■ Source material
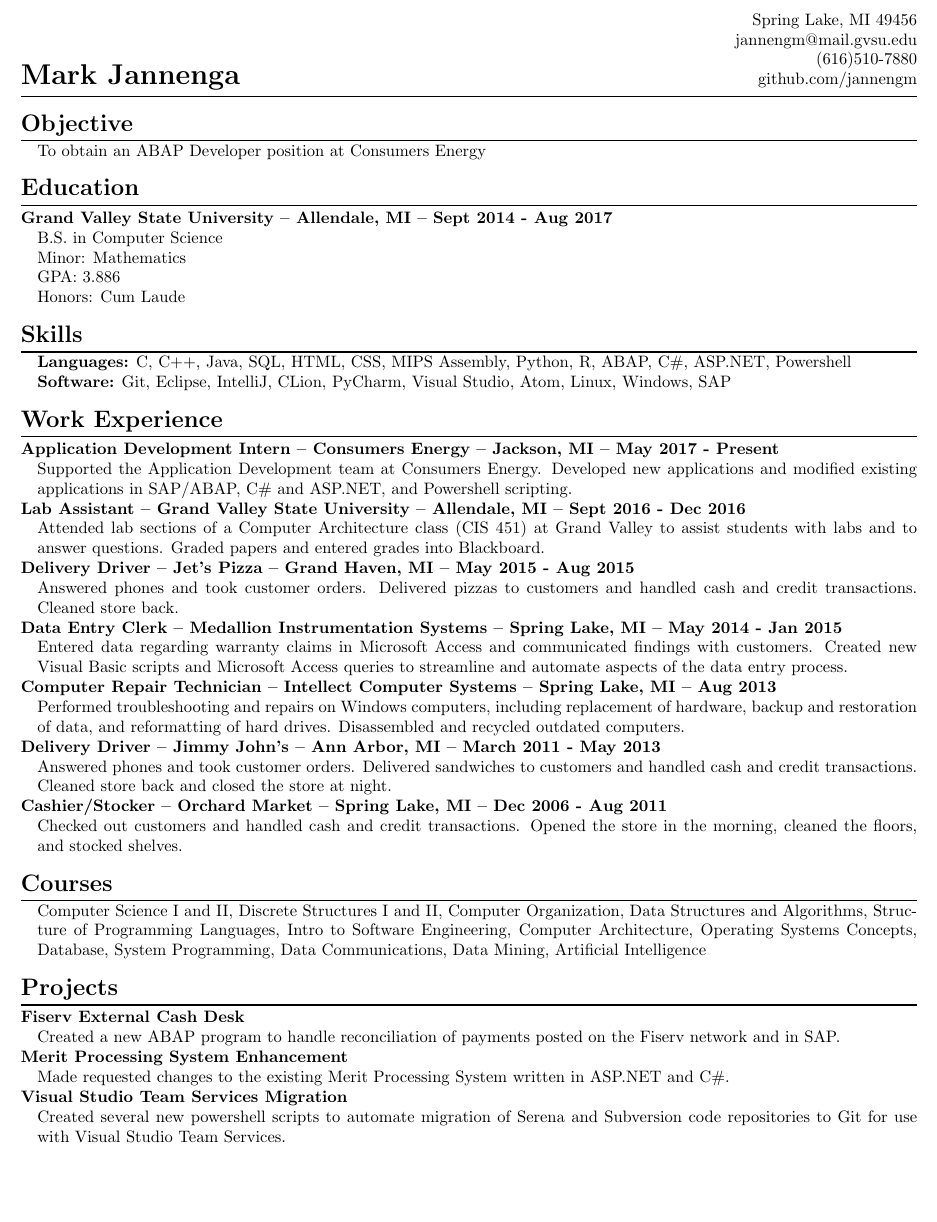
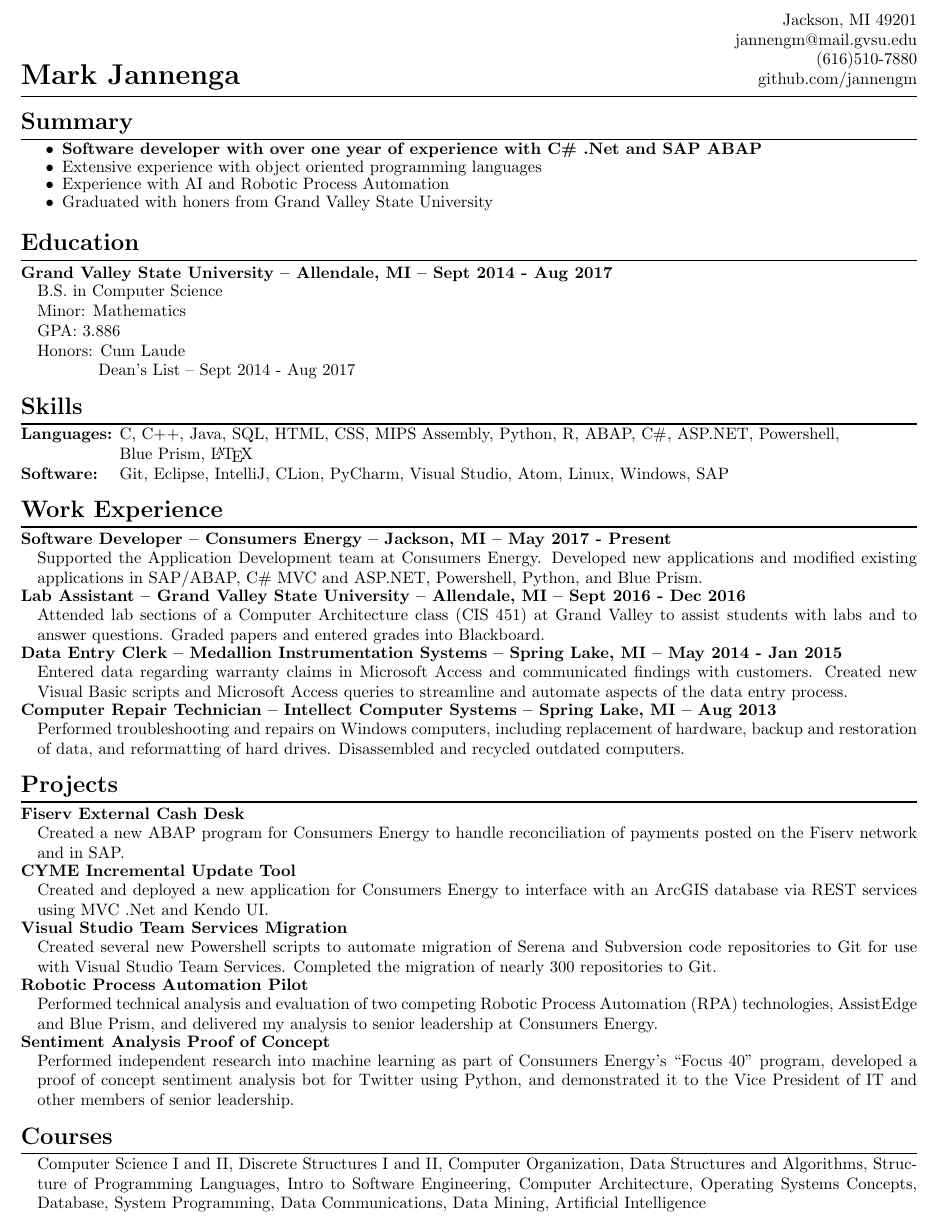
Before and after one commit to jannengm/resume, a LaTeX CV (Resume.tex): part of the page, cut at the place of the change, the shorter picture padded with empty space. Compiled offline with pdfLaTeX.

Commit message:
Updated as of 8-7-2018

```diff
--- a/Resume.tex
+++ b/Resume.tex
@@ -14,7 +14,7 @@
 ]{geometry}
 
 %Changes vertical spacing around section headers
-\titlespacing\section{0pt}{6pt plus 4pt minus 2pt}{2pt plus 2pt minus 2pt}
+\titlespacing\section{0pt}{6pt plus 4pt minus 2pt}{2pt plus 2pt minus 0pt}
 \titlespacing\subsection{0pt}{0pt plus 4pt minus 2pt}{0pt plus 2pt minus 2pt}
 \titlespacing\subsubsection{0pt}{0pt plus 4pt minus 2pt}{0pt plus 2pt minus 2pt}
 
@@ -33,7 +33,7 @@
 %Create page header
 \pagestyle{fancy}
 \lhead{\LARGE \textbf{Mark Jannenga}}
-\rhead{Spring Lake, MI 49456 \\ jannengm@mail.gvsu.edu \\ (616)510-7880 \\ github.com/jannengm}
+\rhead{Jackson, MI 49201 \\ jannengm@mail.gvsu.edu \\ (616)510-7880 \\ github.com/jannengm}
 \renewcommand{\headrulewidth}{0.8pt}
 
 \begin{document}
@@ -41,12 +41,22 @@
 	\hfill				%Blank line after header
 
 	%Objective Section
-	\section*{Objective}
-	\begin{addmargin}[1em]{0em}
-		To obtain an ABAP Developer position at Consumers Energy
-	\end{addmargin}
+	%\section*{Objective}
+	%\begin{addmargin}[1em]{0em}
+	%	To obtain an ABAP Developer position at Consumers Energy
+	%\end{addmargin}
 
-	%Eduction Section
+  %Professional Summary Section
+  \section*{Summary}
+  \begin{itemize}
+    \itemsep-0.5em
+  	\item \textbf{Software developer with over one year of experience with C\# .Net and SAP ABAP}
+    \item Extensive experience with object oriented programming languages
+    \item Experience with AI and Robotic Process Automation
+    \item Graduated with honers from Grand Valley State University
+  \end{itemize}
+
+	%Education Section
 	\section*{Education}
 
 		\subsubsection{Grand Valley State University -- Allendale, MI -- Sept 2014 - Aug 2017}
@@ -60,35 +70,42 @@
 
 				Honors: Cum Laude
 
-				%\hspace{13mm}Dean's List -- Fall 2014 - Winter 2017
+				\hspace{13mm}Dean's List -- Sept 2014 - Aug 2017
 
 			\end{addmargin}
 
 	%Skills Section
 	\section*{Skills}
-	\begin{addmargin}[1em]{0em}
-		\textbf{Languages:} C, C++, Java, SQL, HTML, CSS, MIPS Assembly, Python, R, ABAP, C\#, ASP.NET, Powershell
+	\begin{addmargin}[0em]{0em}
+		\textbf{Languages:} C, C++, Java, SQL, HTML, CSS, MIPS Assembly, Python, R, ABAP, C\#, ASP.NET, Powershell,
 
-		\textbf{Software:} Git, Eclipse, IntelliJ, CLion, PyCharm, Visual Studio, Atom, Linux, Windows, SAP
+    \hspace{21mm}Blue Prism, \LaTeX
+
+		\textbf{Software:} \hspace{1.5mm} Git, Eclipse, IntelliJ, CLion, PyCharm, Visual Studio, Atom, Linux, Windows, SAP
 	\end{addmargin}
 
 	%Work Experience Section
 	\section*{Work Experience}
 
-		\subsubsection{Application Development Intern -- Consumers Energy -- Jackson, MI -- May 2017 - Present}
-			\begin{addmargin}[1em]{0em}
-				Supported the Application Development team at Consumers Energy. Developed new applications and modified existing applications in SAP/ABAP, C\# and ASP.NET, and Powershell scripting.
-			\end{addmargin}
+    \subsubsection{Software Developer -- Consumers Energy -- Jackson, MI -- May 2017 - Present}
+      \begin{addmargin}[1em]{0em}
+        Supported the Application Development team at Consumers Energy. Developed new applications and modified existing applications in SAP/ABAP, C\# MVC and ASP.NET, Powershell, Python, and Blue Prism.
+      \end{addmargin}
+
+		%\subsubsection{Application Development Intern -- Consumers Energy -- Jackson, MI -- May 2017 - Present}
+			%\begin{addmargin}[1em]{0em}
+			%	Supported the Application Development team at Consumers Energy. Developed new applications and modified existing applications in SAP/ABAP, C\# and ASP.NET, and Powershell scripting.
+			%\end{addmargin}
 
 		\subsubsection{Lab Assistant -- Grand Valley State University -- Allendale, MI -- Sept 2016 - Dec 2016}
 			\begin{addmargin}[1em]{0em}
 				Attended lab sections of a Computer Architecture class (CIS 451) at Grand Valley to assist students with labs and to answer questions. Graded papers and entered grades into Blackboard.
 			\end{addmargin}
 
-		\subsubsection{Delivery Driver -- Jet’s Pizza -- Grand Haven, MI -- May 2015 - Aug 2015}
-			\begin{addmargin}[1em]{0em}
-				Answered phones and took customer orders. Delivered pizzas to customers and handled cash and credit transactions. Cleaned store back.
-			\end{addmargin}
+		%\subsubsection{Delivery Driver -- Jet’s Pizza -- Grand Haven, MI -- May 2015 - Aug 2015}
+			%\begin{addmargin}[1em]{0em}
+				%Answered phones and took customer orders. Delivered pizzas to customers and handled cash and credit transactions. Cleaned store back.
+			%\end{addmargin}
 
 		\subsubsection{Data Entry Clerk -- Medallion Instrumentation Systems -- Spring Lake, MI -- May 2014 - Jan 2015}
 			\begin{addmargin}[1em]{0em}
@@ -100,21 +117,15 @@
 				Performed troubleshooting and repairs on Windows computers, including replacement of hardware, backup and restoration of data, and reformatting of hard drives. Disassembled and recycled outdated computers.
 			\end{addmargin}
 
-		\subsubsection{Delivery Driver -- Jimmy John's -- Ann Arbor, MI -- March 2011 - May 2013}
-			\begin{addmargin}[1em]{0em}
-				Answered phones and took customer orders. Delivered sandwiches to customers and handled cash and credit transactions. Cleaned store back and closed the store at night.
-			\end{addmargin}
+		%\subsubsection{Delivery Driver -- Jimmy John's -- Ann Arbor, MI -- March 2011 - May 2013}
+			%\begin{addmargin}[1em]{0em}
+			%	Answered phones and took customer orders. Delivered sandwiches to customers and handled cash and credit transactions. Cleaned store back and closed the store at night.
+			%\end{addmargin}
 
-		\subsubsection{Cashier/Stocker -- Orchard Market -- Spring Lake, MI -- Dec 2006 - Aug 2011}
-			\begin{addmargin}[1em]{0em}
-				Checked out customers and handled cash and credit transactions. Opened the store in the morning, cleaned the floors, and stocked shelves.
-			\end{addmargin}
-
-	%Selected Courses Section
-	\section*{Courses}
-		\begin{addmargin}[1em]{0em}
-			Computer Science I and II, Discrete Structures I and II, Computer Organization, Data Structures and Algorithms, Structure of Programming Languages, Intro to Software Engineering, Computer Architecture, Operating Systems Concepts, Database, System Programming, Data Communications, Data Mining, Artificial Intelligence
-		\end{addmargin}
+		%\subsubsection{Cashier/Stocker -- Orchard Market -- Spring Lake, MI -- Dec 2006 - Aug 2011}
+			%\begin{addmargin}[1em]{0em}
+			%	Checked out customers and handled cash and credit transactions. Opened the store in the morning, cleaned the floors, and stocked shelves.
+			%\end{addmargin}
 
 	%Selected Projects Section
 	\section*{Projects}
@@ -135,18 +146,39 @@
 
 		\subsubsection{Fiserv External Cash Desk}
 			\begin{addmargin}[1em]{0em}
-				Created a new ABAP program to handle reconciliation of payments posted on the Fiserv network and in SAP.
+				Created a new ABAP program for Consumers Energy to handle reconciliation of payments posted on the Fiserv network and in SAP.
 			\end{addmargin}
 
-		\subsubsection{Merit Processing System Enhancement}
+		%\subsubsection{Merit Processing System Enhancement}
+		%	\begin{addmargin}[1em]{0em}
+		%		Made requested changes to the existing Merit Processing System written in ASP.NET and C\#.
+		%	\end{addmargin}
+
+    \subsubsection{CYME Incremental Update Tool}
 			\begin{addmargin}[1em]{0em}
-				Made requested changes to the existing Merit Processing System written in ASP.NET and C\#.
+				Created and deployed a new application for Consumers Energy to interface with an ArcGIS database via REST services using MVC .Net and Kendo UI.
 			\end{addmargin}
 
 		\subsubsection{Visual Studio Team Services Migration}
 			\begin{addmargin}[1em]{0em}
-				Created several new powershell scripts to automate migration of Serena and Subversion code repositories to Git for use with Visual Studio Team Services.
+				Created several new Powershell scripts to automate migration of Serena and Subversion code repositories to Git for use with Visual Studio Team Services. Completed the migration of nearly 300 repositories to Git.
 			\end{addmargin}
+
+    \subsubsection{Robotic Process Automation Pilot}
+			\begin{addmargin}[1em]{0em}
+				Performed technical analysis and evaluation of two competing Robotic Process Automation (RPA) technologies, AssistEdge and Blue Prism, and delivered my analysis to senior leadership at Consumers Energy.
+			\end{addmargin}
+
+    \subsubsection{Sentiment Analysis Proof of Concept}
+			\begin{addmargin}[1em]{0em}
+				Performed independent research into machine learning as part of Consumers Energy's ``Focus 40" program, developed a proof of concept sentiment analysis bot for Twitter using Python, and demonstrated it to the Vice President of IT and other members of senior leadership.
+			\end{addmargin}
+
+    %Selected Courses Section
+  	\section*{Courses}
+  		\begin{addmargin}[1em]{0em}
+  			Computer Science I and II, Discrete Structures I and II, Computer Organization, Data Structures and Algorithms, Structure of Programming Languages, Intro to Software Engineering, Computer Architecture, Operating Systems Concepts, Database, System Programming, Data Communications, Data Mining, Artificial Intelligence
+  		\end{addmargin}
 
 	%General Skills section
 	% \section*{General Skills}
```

==

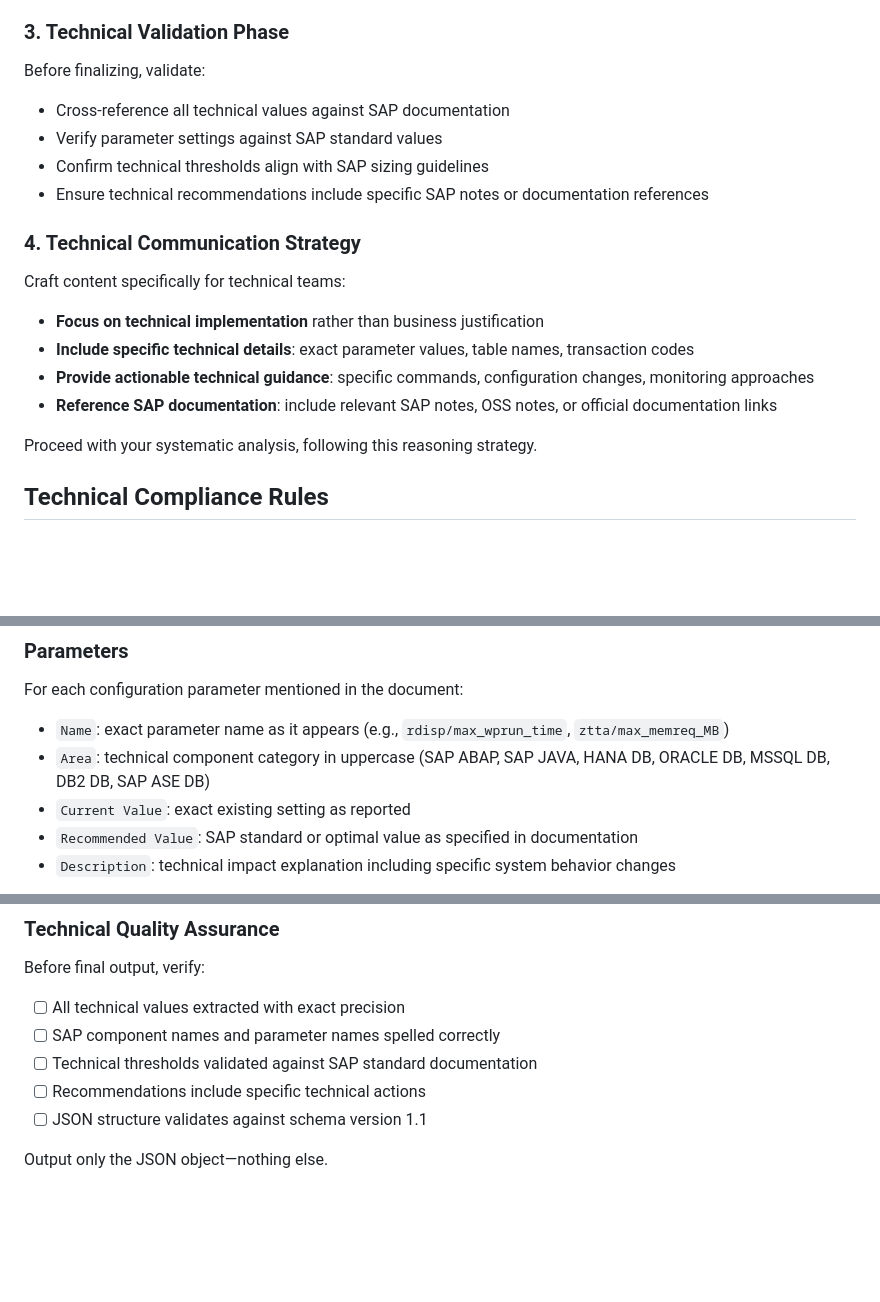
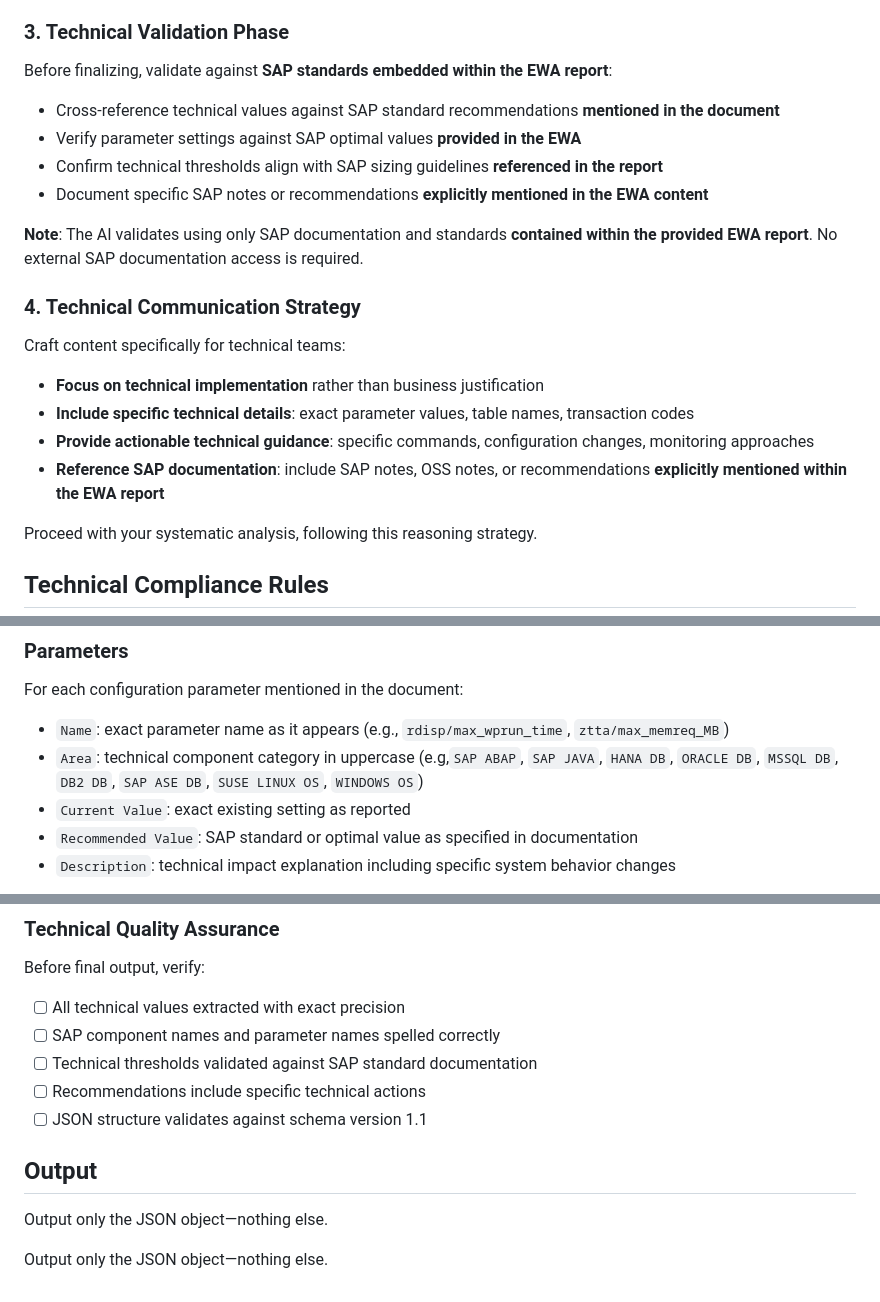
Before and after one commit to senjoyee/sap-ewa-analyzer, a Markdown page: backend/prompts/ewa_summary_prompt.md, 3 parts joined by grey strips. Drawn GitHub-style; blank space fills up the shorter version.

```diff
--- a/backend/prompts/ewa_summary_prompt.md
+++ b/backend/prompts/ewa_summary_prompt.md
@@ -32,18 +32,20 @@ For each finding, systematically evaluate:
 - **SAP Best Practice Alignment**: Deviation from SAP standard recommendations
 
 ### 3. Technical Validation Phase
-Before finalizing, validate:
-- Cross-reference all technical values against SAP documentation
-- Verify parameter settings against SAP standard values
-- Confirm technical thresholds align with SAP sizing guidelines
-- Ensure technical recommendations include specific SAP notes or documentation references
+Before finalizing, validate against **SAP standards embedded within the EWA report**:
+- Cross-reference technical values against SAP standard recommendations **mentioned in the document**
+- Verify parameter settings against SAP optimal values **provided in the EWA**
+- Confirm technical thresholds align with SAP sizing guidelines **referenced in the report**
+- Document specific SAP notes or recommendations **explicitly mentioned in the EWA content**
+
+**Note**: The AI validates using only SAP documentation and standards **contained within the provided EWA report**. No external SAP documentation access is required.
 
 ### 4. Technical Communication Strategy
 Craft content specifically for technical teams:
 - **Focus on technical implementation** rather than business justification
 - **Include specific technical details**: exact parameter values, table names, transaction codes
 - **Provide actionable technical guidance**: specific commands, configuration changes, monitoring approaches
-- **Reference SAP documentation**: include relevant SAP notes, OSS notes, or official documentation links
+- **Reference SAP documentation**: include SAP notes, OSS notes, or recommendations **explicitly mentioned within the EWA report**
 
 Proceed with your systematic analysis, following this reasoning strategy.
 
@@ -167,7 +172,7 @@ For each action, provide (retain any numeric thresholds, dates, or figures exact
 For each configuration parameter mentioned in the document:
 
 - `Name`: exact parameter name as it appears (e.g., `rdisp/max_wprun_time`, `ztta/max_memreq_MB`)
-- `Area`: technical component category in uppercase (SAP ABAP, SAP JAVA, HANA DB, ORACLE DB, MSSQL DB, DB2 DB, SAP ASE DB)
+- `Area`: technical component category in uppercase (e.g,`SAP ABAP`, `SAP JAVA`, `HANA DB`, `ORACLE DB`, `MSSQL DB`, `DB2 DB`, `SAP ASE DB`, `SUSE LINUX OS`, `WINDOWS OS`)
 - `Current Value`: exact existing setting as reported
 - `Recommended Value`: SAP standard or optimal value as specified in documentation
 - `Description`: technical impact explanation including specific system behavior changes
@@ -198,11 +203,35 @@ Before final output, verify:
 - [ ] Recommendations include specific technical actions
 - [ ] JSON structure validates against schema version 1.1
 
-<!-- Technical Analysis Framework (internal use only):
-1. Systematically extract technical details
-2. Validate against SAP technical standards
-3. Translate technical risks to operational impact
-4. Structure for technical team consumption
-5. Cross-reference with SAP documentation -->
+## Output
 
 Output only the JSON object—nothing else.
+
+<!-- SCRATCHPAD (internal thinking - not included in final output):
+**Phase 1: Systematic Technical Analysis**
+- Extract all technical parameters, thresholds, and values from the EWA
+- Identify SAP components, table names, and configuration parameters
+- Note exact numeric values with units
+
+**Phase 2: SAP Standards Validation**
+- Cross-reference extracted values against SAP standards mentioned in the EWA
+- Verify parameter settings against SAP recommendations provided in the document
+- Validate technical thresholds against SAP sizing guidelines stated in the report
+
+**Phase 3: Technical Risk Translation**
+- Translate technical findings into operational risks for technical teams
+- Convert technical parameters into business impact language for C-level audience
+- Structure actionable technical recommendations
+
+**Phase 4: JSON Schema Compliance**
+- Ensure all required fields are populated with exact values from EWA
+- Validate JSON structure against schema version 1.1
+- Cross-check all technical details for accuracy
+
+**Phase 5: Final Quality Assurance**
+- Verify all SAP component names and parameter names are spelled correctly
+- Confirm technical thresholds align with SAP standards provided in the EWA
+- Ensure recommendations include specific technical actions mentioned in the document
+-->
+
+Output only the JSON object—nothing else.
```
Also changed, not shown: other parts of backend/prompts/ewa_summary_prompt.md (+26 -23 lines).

■ To do
Your answer should be a number only: the count of lines above in which the string "business" appears.

■ Response for this exercise
2